Contrasting idealism and realism, the author of this article attempts to secure at least one component of distributive justice, namely recognition of rights grounded on basic needs in terms of rights stricto sensu. In the case of realism, this objective is defeated beforehand for reasons that link the position with the doctrine of logical correlativity. By choosing this strategy, however, exponents of realism are doing themselves a disservice. The case against realism includes a criticism on the basis of its own premises, with a view to facilitating corrections of the analysis of the relevant subset of economic/social human rights. It will appear that the theoretical disintegration of realism boils down to one and the same problem: the absence of a distinction between rights-recognition and rights-protection.
Keywords: Claim-rights, justice, ethics, idealism, logic, ideology, economics, realism.

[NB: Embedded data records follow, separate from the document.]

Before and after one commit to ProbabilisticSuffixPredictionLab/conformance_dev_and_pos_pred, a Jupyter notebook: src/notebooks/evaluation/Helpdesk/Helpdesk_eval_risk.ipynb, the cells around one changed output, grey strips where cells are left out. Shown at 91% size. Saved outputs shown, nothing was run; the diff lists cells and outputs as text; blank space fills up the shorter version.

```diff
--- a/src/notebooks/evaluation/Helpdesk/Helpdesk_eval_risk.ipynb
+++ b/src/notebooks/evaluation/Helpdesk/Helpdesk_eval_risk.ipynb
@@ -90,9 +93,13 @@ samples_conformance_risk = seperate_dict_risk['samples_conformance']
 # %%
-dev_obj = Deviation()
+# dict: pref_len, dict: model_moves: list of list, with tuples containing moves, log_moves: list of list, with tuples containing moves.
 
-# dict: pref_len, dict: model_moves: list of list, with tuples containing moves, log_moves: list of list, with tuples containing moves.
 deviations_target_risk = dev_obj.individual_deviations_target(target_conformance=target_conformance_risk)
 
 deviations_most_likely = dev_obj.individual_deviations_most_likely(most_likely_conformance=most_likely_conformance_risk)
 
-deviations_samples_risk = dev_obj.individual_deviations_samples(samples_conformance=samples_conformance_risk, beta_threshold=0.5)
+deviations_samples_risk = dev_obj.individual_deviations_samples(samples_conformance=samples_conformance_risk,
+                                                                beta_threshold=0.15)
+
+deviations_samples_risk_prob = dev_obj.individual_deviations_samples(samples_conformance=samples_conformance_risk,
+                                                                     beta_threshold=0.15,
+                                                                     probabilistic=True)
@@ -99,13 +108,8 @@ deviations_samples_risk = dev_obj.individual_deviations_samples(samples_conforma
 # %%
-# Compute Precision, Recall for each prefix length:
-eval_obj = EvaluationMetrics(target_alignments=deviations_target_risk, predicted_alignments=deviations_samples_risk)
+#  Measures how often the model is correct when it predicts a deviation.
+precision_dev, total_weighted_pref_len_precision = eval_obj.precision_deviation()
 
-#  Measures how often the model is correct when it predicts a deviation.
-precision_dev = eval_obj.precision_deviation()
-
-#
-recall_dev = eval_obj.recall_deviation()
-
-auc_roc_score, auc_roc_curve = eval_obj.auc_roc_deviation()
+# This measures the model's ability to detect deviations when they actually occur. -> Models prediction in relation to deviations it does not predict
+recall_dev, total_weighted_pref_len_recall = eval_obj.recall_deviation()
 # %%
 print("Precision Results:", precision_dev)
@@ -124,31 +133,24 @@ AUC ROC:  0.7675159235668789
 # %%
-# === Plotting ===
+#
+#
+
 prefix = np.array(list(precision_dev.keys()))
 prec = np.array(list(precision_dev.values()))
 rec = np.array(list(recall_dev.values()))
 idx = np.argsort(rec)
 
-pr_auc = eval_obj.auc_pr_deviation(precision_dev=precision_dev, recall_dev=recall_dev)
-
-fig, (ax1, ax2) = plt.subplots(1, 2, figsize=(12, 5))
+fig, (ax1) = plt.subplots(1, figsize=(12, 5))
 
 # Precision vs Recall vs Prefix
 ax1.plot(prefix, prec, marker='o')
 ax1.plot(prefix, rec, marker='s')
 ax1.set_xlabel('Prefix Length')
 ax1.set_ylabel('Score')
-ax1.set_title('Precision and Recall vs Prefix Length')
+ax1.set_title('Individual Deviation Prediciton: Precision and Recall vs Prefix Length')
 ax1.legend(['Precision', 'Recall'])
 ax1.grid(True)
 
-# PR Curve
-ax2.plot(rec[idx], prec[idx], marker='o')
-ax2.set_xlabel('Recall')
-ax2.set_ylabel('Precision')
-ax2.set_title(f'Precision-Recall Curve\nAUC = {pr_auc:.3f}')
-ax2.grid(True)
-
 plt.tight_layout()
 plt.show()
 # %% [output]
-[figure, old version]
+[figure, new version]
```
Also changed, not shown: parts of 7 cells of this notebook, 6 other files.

Climate change and impacts on the environment must be taken seriously as one of several causes of forced migration. So far there has been very little research on climate change and forced migration. One possible approach to the issue is that adopted in the case of the Guiding Principles on Internal Displacement, that is, to create a synthesis (and analogy) of existing international law in the form of principles. In any case, it would take a long time for new international instruments to be developed and come into force. Meanwhile, protection needs must also be addressed. This article attempts to show that investigating existing protection possibilities could prove useful and that there are several benefits to a Guiding Principles approach. Many of the forced migrants can probably be included in existing categories of protected persons, but we may need to increase their visibility and recognition within the categories. There is an urgent need to strengthen and develop existing protection mechanisms, particularly that of internally displaced persons. Human rights principles such as non-refoulement could also be used to extend at least basic protection. The human rights approach differs from general forced migration law by focusing on needs rather than cause. Rather than getting caught in the eternal debate about how forced or voluntary movement is, one could in the context of climate change and displacement focus more on the possibility and reasonability of return. Finally, arbitrary displacement is in itself a breach of law, and we need a broad approach to climate change adaptation, including strengthening and realising human rights.
Keywords: Climate change, migration, human rights, non-refoulement, refugee, IDP, stateless.
The paper deals with legal pluralism and multiculturalism from a gender perspective. The fact that the reformed Moroccan family law (Mudawwana) and the Spanish Family Code co-exist in Spain offer maltreated Moroccan women migrants a chance of a Spanish divorce under the Integrated Law against Gender Violence (2004), something which affects migrant womens chances of getting residence and work permits in their own names expeditiously . The permits are held by the women independently of their ex-husbands. A divorce that is valid in Morocco under the Mudawwana is often more difficult to achieve. In this paper I present a detailed case of a Moroccan womans marriage and divorce career during her five years of residence in Spain. I study her dealings with the Spanish legal and administrative authorities and her Moroccan familys efforts to get a divorce for their daughter in Casablanca. This example illustrates the many complex factors such as religious and secular ideologies and political pragmatism which together shape the terms under which Moroccan female migrants enjoy legal rights to divorce.
Keywords: Transnationalism, legal pluralism, Spain, Morocco, family code, gender, divorce.
The pretension of human rights to be universally valid irrespective of contingent historical and societal conditions is questionable. By their very definition, the rights imply a difference between man and society. The pre-modern concept of natural right (lex naturalis) made it reasonable to understand such rights as grounded in an external instance (God). Modern society, evolving from the 16th century, had to produce that reason by itself. The problem then, and now, is to find a societal quality that could ensure the unity of man and society that allowed an understanding of universal human rights as socially grounded. This article discusses the problems associated with the three dominant efforts to define this social quality. Based upon the sociological systems theory of Niklas Luhmann, the article concludes that todays global society makes any such effort virtually impossible. Instead, I propose grounding human rights in an acknowledgement of the difference between man and society. If we can accept such difference, we will see that human rights are about safeguarding the human environment.
Keywords: World society, natural right, human environment, contractualism, legalism, norms.